**TASK PROMPT**
Every line of the records that holds the word "section" should be copied out.

**TASK DATA**
◆ ◆ ◆

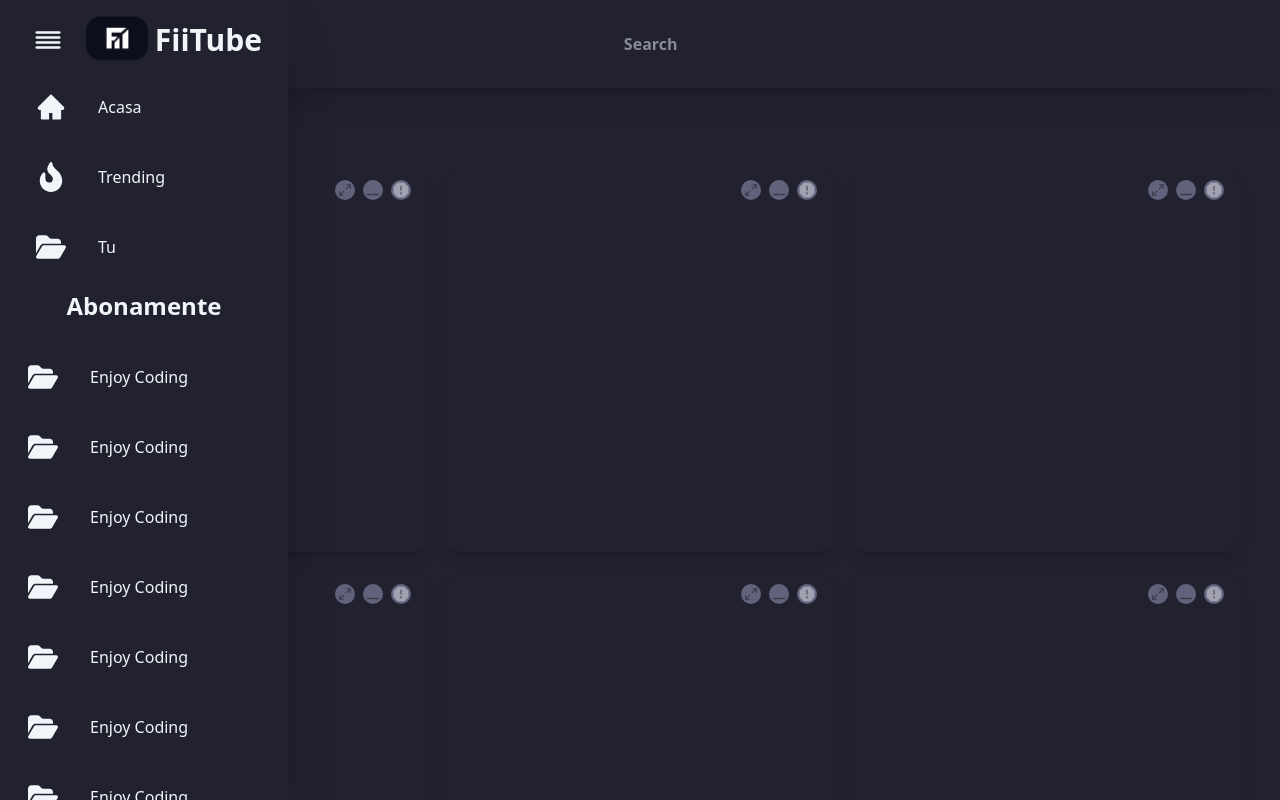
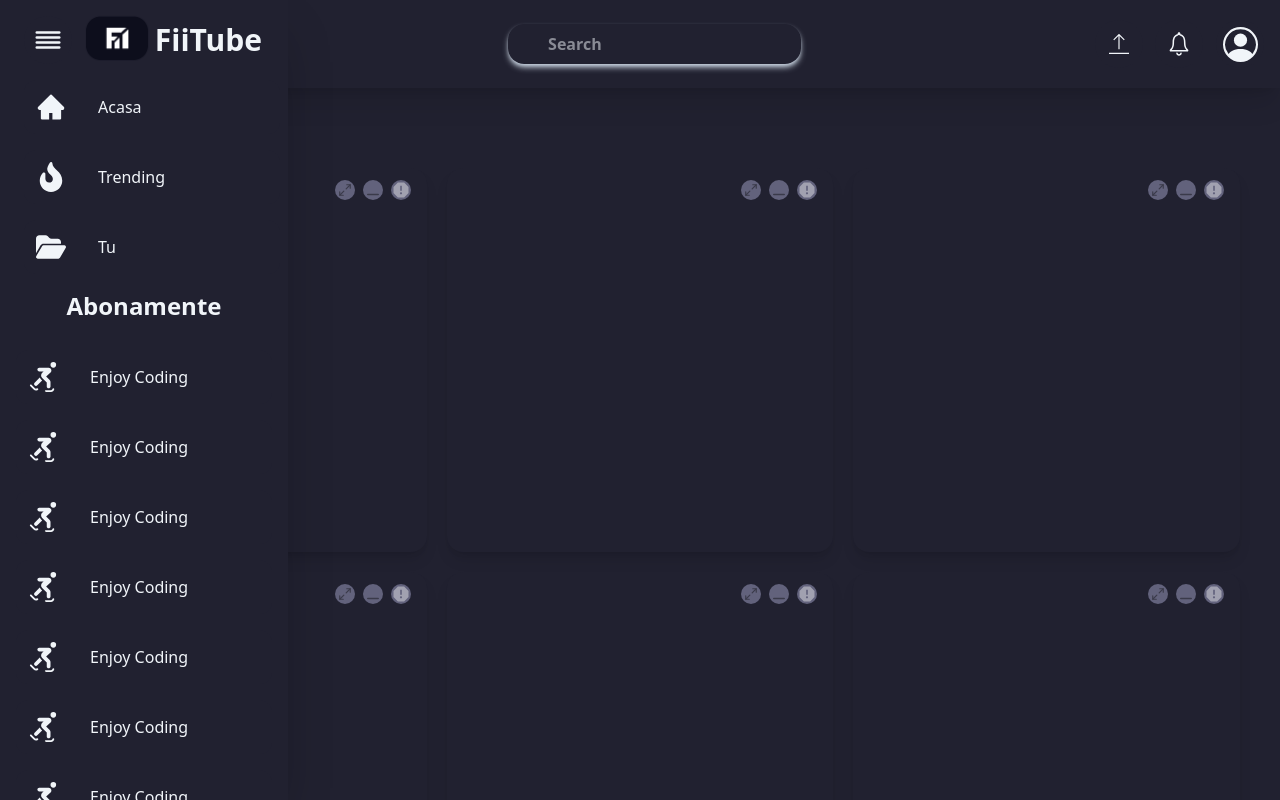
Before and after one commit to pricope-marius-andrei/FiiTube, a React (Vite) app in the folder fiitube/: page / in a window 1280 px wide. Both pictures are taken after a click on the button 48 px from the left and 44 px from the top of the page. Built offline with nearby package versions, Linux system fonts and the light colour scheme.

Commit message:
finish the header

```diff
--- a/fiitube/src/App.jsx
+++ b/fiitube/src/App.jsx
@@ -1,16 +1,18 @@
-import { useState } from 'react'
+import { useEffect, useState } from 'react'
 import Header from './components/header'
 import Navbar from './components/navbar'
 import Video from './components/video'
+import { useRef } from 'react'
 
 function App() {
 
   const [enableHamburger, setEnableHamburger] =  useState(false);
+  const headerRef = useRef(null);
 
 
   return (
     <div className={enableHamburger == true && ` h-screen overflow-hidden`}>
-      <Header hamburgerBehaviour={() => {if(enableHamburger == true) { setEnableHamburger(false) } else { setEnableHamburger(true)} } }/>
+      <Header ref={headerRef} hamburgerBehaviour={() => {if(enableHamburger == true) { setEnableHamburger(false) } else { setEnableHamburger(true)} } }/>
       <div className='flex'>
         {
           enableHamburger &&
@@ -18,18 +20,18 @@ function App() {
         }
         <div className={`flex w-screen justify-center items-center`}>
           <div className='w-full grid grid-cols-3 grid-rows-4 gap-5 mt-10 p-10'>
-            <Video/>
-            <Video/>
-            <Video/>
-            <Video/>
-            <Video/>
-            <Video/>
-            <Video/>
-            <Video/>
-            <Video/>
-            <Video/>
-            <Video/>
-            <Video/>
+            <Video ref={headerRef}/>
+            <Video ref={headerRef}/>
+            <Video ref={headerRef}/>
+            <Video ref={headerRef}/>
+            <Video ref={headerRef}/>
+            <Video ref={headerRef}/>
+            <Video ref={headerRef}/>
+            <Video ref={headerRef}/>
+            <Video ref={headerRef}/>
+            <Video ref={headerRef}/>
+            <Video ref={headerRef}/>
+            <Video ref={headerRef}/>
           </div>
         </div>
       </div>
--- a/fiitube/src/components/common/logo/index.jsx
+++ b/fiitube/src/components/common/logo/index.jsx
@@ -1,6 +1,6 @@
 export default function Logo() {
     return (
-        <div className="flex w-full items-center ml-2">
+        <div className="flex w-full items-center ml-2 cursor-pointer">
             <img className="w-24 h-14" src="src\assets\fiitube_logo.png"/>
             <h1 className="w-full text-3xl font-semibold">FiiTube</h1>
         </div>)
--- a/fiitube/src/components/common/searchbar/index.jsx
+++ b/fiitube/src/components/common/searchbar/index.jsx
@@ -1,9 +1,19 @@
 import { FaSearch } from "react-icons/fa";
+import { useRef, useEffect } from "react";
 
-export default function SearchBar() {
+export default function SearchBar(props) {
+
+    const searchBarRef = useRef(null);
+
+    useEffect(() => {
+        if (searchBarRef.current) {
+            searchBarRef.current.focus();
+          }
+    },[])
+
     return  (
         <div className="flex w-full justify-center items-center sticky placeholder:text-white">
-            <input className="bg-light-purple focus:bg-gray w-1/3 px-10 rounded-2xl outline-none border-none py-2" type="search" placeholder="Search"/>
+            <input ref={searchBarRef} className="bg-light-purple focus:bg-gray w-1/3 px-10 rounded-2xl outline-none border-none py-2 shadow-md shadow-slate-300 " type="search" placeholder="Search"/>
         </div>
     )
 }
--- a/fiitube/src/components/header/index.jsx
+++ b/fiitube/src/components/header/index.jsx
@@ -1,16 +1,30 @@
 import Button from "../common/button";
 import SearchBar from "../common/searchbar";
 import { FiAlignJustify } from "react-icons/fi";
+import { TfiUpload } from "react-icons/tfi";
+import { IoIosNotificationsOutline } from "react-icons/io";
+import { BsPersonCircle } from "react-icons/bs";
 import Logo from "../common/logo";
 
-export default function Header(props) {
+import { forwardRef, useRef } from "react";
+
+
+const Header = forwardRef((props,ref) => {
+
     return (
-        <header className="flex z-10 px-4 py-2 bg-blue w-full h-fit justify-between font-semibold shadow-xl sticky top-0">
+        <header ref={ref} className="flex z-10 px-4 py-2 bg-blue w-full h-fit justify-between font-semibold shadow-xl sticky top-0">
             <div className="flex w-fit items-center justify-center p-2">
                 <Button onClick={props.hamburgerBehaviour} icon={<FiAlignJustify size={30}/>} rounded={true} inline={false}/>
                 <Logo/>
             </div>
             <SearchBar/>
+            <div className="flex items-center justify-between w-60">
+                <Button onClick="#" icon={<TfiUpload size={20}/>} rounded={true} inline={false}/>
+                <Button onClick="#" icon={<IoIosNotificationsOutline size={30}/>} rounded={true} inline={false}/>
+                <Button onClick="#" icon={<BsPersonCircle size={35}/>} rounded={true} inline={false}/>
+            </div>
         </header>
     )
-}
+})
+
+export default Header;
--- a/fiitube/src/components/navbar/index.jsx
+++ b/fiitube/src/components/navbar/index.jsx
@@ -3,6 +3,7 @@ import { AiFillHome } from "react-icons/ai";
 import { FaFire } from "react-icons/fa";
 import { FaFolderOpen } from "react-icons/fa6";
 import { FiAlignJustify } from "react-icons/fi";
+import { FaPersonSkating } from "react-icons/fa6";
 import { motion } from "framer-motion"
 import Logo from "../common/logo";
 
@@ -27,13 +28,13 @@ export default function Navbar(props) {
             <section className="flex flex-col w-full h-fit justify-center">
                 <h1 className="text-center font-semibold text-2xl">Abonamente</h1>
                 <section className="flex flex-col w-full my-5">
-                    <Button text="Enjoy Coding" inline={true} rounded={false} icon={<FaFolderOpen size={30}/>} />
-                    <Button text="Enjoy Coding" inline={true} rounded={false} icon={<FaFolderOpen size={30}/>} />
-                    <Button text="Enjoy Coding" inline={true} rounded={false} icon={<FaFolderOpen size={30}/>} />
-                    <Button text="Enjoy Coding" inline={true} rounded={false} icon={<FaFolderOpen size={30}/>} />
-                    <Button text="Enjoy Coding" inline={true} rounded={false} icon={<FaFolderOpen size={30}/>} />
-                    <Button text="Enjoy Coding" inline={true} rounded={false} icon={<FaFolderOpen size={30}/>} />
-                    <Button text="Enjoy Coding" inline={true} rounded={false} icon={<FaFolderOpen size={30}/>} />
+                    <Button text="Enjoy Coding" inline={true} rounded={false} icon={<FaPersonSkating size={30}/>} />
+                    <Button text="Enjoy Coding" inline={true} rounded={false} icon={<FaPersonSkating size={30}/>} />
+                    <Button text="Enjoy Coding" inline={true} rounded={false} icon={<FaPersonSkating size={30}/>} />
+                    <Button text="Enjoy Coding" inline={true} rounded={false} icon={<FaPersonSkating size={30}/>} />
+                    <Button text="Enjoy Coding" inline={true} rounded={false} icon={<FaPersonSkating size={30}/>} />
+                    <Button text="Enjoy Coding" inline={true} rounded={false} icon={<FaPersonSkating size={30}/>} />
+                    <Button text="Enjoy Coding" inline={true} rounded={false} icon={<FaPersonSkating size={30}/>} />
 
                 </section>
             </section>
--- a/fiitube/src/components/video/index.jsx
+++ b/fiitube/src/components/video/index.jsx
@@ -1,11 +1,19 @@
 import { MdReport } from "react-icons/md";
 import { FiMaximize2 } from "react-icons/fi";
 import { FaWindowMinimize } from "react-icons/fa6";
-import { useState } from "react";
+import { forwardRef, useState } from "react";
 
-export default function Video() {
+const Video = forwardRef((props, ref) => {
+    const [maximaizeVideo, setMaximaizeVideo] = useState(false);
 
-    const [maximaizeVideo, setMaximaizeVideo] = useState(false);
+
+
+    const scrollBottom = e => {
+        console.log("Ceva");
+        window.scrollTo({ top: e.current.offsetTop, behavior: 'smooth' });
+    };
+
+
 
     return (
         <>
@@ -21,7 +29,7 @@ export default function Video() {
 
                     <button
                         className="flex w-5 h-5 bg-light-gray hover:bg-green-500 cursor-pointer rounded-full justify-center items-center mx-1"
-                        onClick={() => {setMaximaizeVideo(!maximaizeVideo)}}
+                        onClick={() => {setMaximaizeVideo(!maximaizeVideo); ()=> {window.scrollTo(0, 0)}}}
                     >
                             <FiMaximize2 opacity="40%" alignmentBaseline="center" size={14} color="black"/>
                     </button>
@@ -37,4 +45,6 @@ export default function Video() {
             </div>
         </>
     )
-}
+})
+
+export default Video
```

◆ ◆ ◆

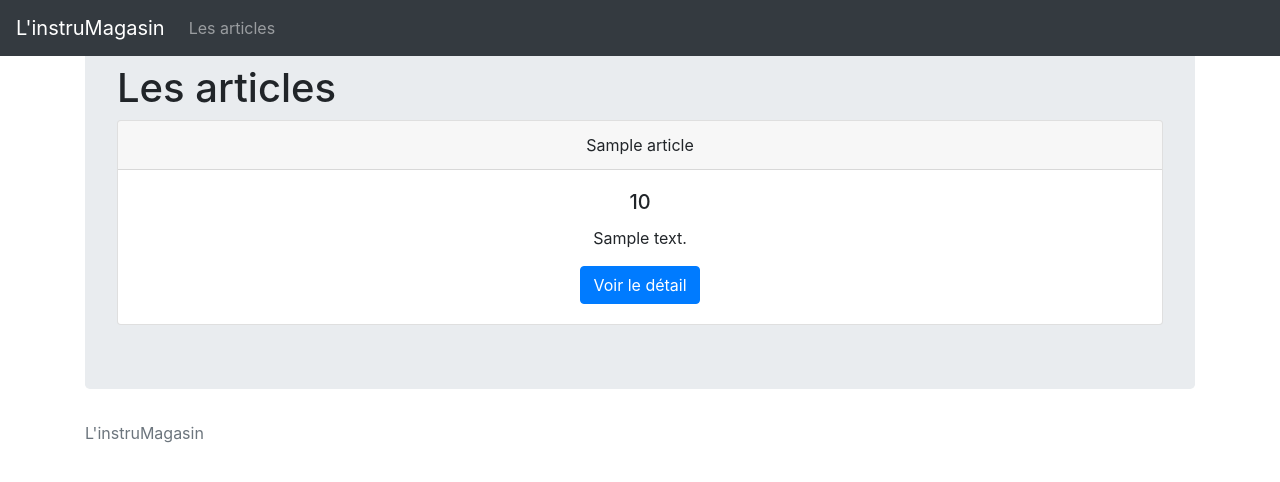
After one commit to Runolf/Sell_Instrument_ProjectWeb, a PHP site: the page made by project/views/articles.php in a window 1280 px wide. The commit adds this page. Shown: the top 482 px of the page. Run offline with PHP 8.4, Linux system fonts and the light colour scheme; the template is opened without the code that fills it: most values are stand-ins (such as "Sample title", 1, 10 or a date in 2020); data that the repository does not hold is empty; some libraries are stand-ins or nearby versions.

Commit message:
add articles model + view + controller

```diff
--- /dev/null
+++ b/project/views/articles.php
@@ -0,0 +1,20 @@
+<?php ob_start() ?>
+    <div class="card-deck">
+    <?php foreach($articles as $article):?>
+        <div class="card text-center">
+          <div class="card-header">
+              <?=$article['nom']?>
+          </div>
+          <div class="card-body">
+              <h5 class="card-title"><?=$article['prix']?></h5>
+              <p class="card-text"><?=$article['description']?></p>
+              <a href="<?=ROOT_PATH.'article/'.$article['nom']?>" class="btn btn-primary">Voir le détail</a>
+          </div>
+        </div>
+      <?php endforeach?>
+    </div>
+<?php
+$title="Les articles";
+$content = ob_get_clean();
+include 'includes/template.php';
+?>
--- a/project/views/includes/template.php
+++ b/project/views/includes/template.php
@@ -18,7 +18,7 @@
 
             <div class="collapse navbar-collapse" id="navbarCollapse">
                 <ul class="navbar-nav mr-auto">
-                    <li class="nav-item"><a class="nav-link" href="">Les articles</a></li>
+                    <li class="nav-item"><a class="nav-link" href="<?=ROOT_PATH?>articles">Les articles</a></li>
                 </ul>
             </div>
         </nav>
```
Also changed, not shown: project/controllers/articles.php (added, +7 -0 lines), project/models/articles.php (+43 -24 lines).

◆ ◆ ◆

**EXPECTED ANSWER**
             <section className="flex flex-col w-full h-fit justify-center">
                 <section className="flex flex-col w-full my-5">
                 </section>
             </section>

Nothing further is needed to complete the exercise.